#### Task prompt:
The answer is one number. Say how many lines in the entries below include the word "border".

::: Source material

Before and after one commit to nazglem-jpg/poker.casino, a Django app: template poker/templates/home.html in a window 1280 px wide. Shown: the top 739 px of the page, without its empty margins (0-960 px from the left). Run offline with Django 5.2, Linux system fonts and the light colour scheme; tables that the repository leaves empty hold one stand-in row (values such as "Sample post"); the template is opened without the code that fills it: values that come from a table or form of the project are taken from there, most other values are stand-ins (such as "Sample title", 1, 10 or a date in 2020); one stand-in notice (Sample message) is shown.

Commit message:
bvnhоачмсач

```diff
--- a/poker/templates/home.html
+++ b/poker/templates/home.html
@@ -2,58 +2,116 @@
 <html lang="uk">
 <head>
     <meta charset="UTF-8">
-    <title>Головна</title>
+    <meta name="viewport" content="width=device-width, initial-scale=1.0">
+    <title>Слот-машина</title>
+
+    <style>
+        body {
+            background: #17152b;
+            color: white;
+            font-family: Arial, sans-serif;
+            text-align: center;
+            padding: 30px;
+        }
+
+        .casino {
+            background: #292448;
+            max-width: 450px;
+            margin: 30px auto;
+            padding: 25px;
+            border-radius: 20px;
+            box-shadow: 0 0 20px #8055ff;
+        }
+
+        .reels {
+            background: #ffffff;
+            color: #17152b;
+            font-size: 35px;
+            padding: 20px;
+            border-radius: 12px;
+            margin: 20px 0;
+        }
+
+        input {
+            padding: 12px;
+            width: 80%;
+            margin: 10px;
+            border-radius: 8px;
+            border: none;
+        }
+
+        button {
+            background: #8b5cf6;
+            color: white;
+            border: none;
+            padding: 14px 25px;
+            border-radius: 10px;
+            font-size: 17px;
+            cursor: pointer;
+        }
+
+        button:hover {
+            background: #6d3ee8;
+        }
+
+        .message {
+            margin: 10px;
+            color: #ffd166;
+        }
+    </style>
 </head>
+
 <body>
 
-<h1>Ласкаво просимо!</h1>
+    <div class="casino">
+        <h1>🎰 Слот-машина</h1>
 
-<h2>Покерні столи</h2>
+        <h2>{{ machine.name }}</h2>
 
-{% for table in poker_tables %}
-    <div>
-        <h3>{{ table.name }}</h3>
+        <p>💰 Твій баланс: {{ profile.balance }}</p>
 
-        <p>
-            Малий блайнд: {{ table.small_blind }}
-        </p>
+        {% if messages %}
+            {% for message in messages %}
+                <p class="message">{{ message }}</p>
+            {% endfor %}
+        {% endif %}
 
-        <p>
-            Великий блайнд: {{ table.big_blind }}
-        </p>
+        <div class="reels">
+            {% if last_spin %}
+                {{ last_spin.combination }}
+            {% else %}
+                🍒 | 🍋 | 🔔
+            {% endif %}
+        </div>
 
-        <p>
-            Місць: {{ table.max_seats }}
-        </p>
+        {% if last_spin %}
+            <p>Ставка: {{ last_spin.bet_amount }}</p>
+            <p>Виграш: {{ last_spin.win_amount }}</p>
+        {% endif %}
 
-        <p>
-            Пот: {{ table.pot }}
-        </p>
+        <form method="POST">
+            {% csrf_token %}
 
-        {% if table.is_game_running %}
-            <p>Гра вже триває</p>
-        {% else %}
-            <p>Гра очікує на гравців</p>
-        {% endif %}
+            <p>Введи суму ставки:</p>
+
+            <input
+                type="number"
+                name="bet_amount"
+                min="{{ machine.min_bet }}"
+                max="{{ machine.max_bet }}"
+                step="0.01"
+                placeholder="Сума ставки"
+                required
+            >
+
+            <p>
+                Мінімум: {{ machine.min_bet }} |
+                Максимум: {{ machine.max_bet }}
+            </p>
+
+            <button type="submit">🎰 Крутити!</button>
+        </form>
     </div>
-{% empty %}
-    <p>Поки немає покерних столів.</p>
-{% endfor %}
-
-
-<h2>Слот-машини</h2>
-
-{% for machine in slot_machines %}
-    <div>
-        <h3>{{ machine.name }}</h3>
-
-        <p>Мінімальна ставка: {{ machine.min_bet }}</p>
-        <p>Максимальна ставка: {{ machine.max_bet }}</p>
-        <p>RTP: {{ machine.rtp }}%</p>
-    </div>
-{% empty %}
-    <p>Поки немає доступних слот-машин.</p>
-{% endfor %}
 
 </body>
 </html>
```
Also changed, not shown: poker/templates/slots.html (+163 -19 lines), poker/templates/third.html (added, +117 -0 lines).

::::::

#### Expected answer:
6